It was all that Cade Flowers, 5, could do to hold onto the armful of fresh squash he was carrying.
Making it even more difficult was the crush of shoppers attending Tuesday's opening day for the Farm Credit Farmers Market located behind the Maxwell Regional Agricultural and Convention Center, 3114 Wayne Memorial Drive.
Little sister Cannon Flowers, 3, tagged long behind Cade, occasionally stopping to touch the produce.
"He has a pocket full of money, and he is ready to go," said his grandmother, Wendy Pittman of the Nahunta community as she checked out the other fresh fruit and produce offerings from Britt Farms of Mount Olive. "They are probably picking out more than we can pay for."
Pittman said she is excited about having local producers.
"We don't have to go to Raleigh anymore," she said. "My grandchildren are here. We definitely want watermelon, blueberries, peaches and squash. We are excited. We are excited about the whole (Maxwell) Center.
"It is fresh and it is beautiful, and I really want to see some flowers out here, like some flower growers and stuff and plants."
As an event planner, Pittman said the Maxwell Center campus is exciting for her and that the farmers market is much better than gardening herself.
"No bugs here. The best two rows (of vendors) we have are these two rows right here," she said making a reference to rows of crops.
Market rules require that vendors grow and/or raise a minimum of 50 percent of their sellable items.

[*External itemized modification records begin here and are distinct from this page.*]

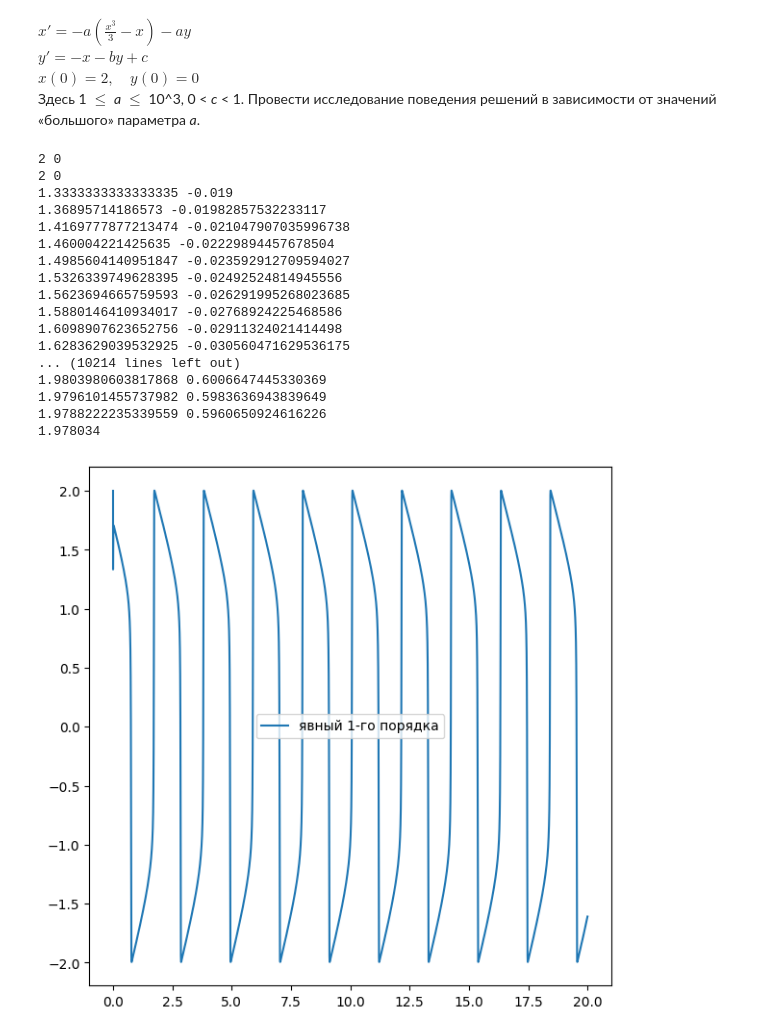
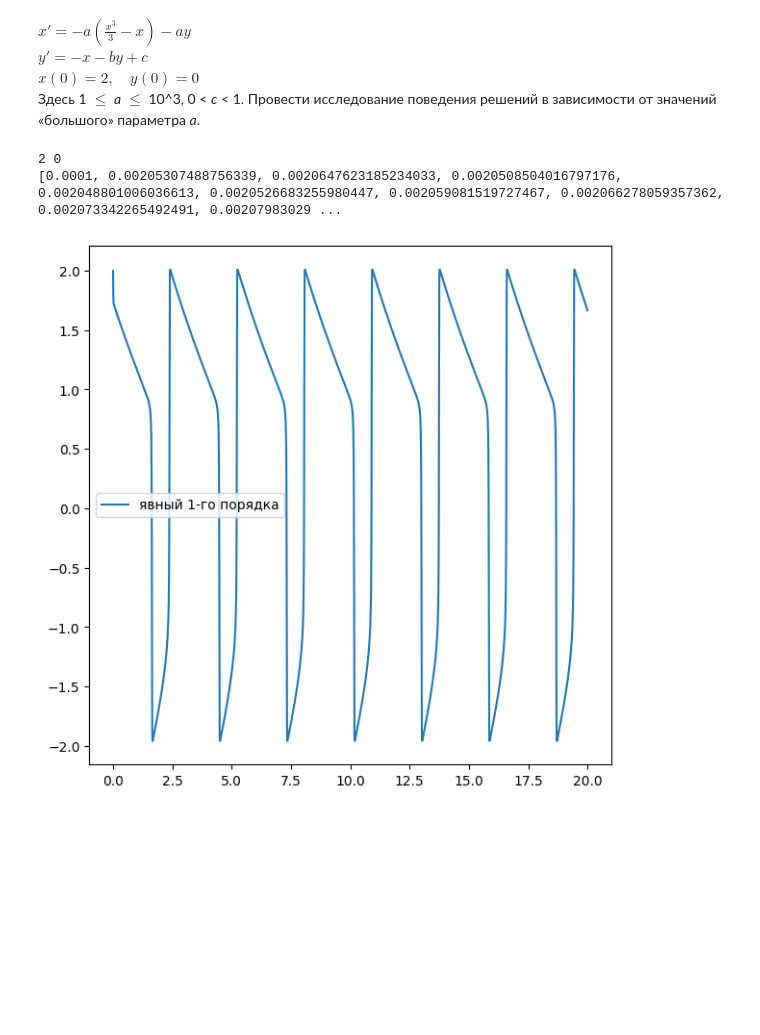
Before and after one commit to ArnautovPeter/projectPractice, a Jupyter notebook: src/addaptiv_step.ipynb, the cells around one changed output. Saved outputs shown, nothing was run; the diff lists cells and outputs as text; code cells hidden in the pictures; blank space fills up the shorter version.

```diff
--- a/src/addaptiv_step.ipynb
+++ b/src/addaptiv_step.ipynb
@@ -98,16 +98,18 @@ def explicit5_method(T, a, xvn, yvn, c, b):
 # новый шаг
 def get_p(array):
     s = sum([i ** 2 for i in array])
-    return math.sqrt(1 + s)
+    return math.sqrt(s)
 
 def new_T(last_T, T0, array, array_prev, L):
     p = get_p(array)
-    F = [i * p for i in array]
+    F = [i / p for i in array]
+    # print(sum([i ** 2 for i in F]))
     p_prev = get_p(array_prev)
-    F_prev = [i * p for i in array_prev]
-    X = [last_T * (F[i] - F_prev[i]) for i in range(len(F))]
+    F_prev = [i / p_prev for i in array_prev]
+    X = [(F[i] - F_prev[i]) / last_T for i in range(len(F))]
     XX = sum([i ** 2 for i in X])
     new_T = T0/(1 + math.sqrt(L) * XX ** (1/4))
+    # print(new_T)
     return new_T
 # %% [markdown]
 $x' = -a(\frac{x^3}{3} - x) - ay$\
@@ -116,8 +118,8 @@ $x(0) = 2,\quad y(0) = 0$\
 Здесь 1 $\leq$ _a_ $\leq$ 10^3, 0 < _c_ < 1.
 Провести исследование поведения решений в зависимости от значений «большого» параметра _a_.
 # %%
-T0 = 0.001
-T = 0.01
+T0 = 0.01
+T = 0.0001
 
 t_start = 0
 t_finish = 20
@@ -138,7 +140,7 @@ main_array = []
 tl = [tn]
 
 
-c = 0.1
+c = 0.5
 a = 100
 array1 = [(2, 0)]
 array2 = [(2, 0)]
@@ -149,52 +151,38 @@ array3_dif = [(fx(array3[-1][0], array3[-1][1], a),
                     fy(array3[-1][0], array3[-1][1], c, b))]
 
 array_T = [T]
 
 while tl[-1] <= t_finish:
     t = tl[-1]
     #явный метод 1-го порядка
-    array1.append(explicit_method(T, a, array1[-1][0], array1[-1][1], c, b))
+    # array1.append(explicit_method(T, a, array1[-1][0], array1[-1][1], c, b))
     #неявный метод 1-го порядка
-    # array2.append(implicit_method(T, a, array2[-1][0], array2[-1][1], c, b))
+    array2.append(implicit_method(T, a, array2[-1][0], array2[-1][1], c, b))
     #метод рунге-кутты 4-го порядка
     # array3.append(explicit4_method(T, a, array3[-1][0], array3[-1][1], c, b))
     # array4.append(explicit5_method(T, a, array4[-1][0], array4[-1][1], c, b))
 
     # array3_dif.append((fx(array3[-1][0], array3[-1][1], a),
                     # fy(array3[-1][0], array3[-1][1], c, b)))
-    T = new_T(array_T[-1], T0, array1[-1], array1[-2], t_finish - t_start)
+    # T1 = new_T(array_T[-1], T0, array1[-1], array1[-2], t_finish - t_start)
+    T = new_T(array_T[-1], T0, array2[-1], array2[-2], t_finish - t_start)
     array_T.append(T)
     tl.append(tl[-1] + T)
 
 print(array_T)
 
 arrayx1 = [i[0] for i in array1]
-# arrayx2 = [i[0] for i in array2]
+arrayx2 = [i[0] for i in array2]
 arrayx3 = [i[0] for i in array3]
 arrayx4 = [i[0] for i in array4]
 # main_array.append(arrayx3)
 array_dif_x3 = [[i[0] for i in array3_dif]]
-draw(tl, [arrayx1], "явный 1-го порядка")
+draw(tl, [arrayx2], "явный 1-го порядка")
 # draw(px1, tl, arrayx2, "неявный 1-го порядка")
 # draw(tl, [arrayx3], f"{a}, {c} рунге-кутты")
 # draw(tl, array_dif_x3, f"{a} x' from t")
 # draw(arrayx3, array_dif_x3, "x' from x")
 # %% [output]
 2 0
-2 0
-1.3333333333333335 -0.019
-1.36895714186573 -0.01982857532233117
-1.4169777877213474 -0.021047907035996738
-1.460004221425635 -0.02229894457678504
-1.4985604140951847 -0.023592912709594027
-1.5326339749628395 -0.02492524814945556
-1.5623694665759593 -0.026291995268023685
-1.5880146410934017 -0.02768924225468586
-1.6098907623652756 -0.02911324021414498
-1.6283629039532925 -0.030560471629536175
-... (10214 lines left out)
-1.9803980603817868 0.6006647445330369
-1.9796101455737982 0.5983636943839649
-1.9788222235339559 0.5960650924616226
-1.978034
+[0.0001, 0.00205307488756339, 0.0020647623185234033, 0.0020508504016797176, 0.002048801006036613, 0.0020526683255980447, 0.002059081519727467, 0.002066278059357362, 0.002073342265492491, 0.00207983029 ...
-[figure, old version]
+[figure, new version]
```
Also changed, not shown: 1 other file.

Sellable items include vegetables, fruits, eggs, meats, cut flowers, bedding plants and transplants, local honey and dairy products.

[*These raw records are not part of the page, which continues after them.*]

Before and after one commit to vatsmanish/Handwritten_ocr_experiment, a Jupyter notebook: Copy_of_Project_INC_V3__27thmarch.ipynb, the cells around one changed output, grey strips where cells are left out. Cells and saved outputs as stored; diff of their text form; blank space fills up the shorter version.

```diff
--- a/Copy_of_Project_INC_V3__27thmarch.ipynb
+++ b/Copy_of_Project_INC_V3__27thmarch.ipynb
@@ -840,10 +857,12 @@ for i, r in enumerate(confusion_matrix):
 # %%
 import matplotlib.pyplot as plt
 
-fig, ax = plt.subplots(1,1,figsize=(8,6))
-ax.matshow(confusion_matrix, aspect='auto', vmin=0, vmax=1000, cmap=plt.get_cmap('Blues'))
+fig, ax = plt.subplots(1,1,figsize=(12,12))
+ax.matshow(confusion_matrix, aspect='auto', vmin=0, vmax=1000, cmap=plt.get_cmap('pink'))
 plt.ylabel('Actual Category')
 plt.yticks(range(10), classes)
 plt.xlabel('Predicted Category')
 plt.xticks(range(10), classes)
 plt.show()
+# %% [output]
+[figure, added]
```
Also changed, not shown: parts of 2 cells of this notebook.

Tuesday's offerings created rainbow of colors -- bright red tomatoes, yellow squash, green watermelons, zucchini and peppers, blueberries and peaches.

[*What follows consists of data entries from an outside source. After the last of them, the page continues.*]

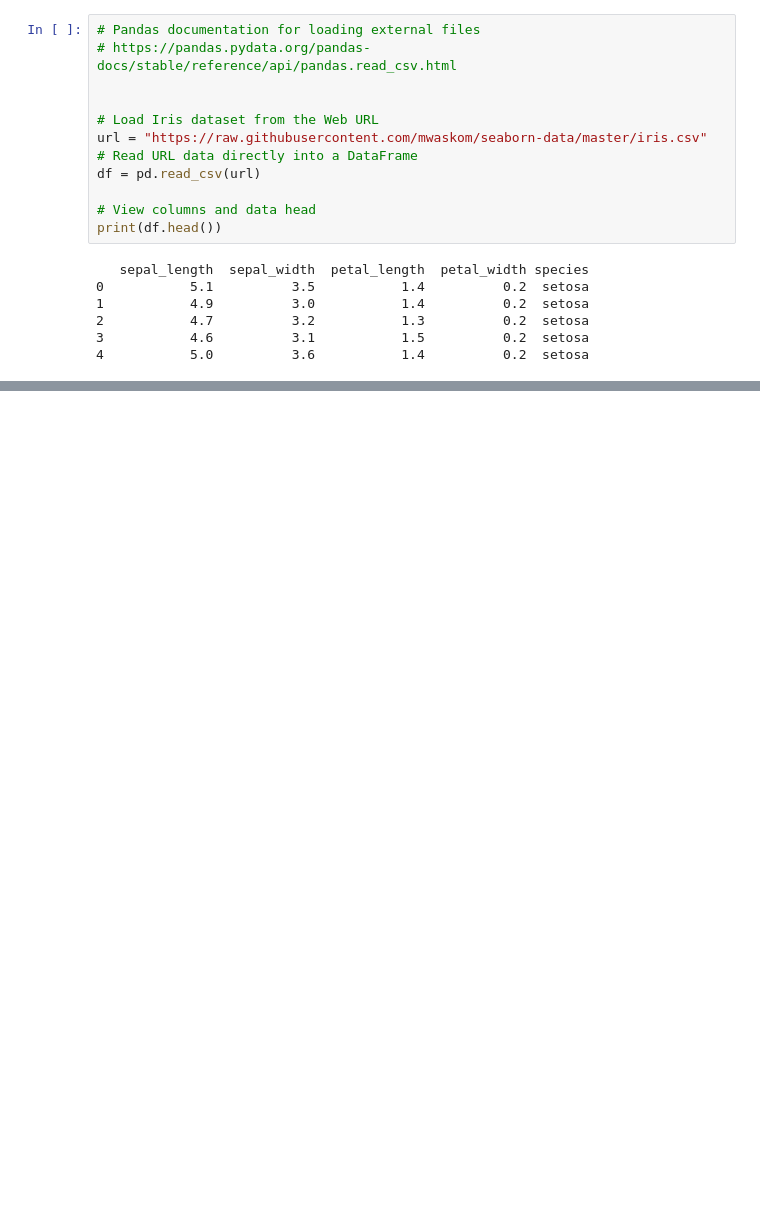
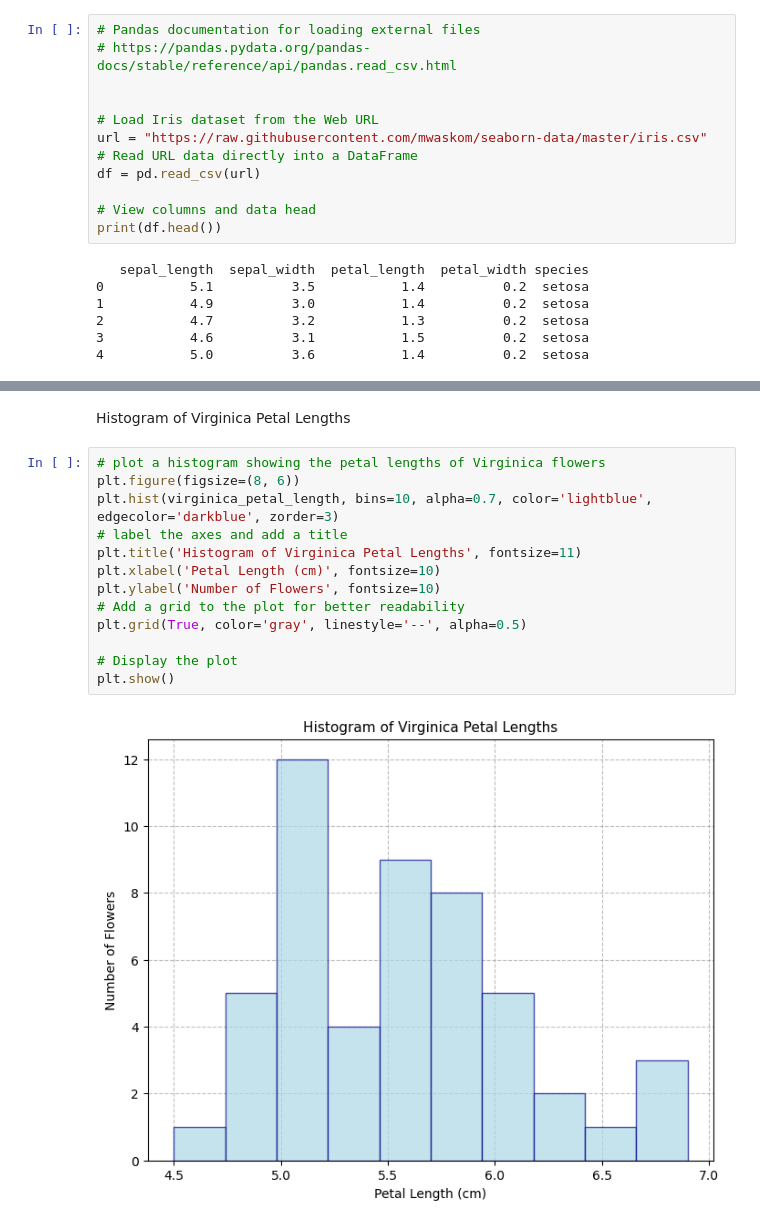
Before and after one commit to Maroua-El-Imame/applied-statistics-assessment, a Jupyter notebook: problems.ipynb, the cells around one changed output, grey strips where cells are left out. Saved outputs shown, nothing was run; the diff lists cells and outputs as text; blank space fills up the shorter version.

```diff
--- a/problems.ipynb
+++ b/problems.ipynb
@@ -80,0 +154,17 @@ plt.show()
+# %% [markdown]
+Histogram of Virginica Petal Lengths
+# %%
+# plot a histogram showing the petal lengths of Virginica flowers
+plt.figure(figsize=(8, 6))
+plt.hist(virginica_petal_length, bins=10, alpha=0.7, color='lightblue', edgecolor='darkblue', zorder=3)
+# label the axes and add a title
+plt.title('Histogram of Virginica Petal Lengths', fontsize=11)
+plt.xlabel('Petal Length (cm)', fontsize=10)
+plt.ylabel('Number of Flowers', fontsize=10)
+# Add a grid to the plot for better readability
+plt.grid(True, color='gray', linestyle='--', alpha=0.5)
+
+# Display the plot
+plt.show()
+# %% [output]
+[figure, added]
```
Also changed, not shown: parts of 13 cells of this notebook.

"This is an exciting day," Extension Director Kevin Johnson said, prior to a ribbon cutting to officially open the market. "We've had many attempts at a farmers market at several different locations, and this is Wayne County and Goldsboro's first permanent farmers market.
"We are really excited about that for many, many reasons. This is kind of the closure of this entire project (Maxwell Center) now. We have been talking about this for 15, 20 years or so."
The market is opening a little later than anticipated for various reasons, he said.
That includes having to rebid the project after the decision was made to scale it back some. Also, contributing to the delay was when the wrong roof was delivered for the building.
Agriculture is important to the county, Wayne County Commission Chairman Bill Pate said.
"If you don't have agriculture, you don't eat," he said. "Remember, if you ate today, thank a farmer, and if you ate something fresh today, thank a Wayne County farmer."
Wayne County ranks third in the state in agriculture which is the state's largest industry, Pate said.
Pate thanked Farm Credit for sponsoring the farmers market.
"This is a big day for Wayne County," said Dave Column, president and chief executive officer of Ag Carolina Farm Credit. "It is also a big day for the farmers around here.
"When we were approached about this opportunity here, it was a really easy decision. It was a win-win when you think about it."
It is great for the farmers since it provides them with a place to bring their produce and make a little money, he said.
It is also great for the residents and community who can get quality fresh produce, Corum said.
It will be a seasonal market, probably operating from April through October.
It will be open on Tuesdays and Fridays from noon to 6 p.m. and Saturdays from 8 a.m. to noon.
However, that could change, Johnson said.
"If the demand is there, we will be open more," he said.
The building has 10 bays, but each one can be broken down into two spaces creating the potential to add more vendors as the market grows.
Application packets with the base rules are available at the Maxwell Center, and vendors will pay a $25 annual fee and then $5 a day rental space.